- What the exercise asks: Look below. Copy each line that has "text" in it.

- Dataset content:
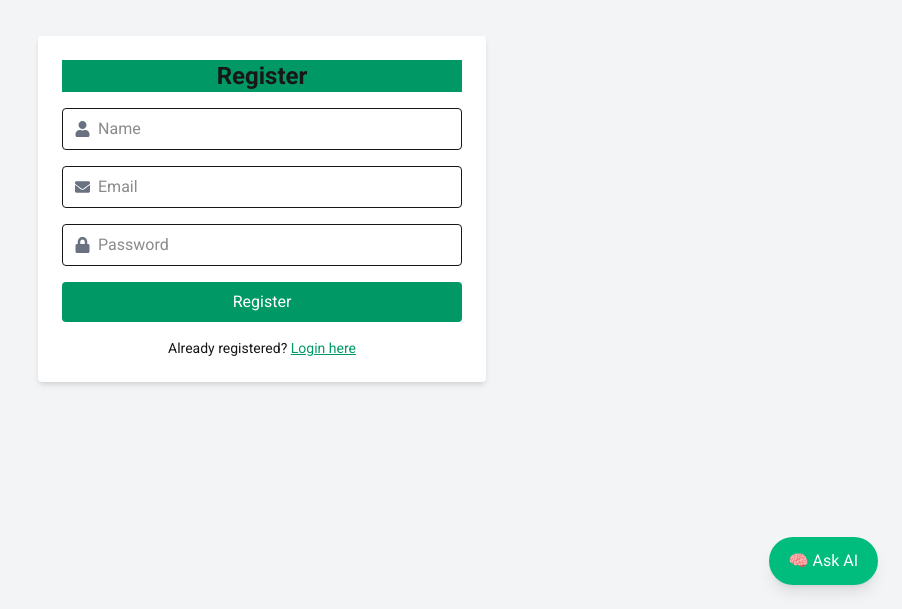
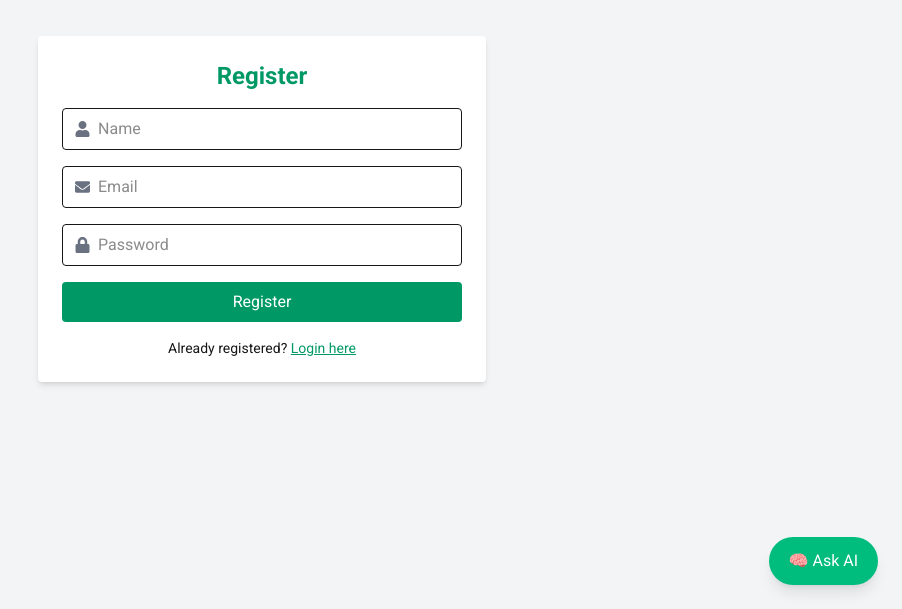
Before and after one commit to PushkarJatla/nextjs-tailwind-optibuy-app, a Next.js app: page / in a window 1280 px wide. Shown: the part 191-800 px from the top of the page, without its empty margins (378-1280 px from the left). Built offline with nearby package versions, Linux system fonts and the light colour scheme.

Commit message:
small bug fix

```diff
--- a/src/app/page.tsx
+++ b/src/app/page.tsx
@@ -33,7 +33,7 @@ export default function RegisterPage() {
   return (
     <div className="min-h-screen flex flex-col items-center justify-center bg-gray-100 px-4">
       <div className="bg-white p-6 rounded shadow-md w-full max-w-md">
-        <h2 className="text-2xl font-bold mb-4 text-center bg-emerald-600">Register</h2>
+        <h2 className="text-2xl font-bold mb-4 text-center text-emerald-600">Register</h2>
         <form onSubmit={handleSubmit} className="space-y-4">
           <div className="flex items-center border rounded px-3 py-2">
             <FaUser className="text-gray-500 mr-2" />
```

- Answer area:
-        <h2 className="text-2xl font-bold mb-4 text-center bg-emerald-600">Register</h2>
+        <h2 className="text-2xl font-bold mb-4 text-center text-emerald-600">Register</h2>
             <FaUser className="text-gray-500 mr-2" />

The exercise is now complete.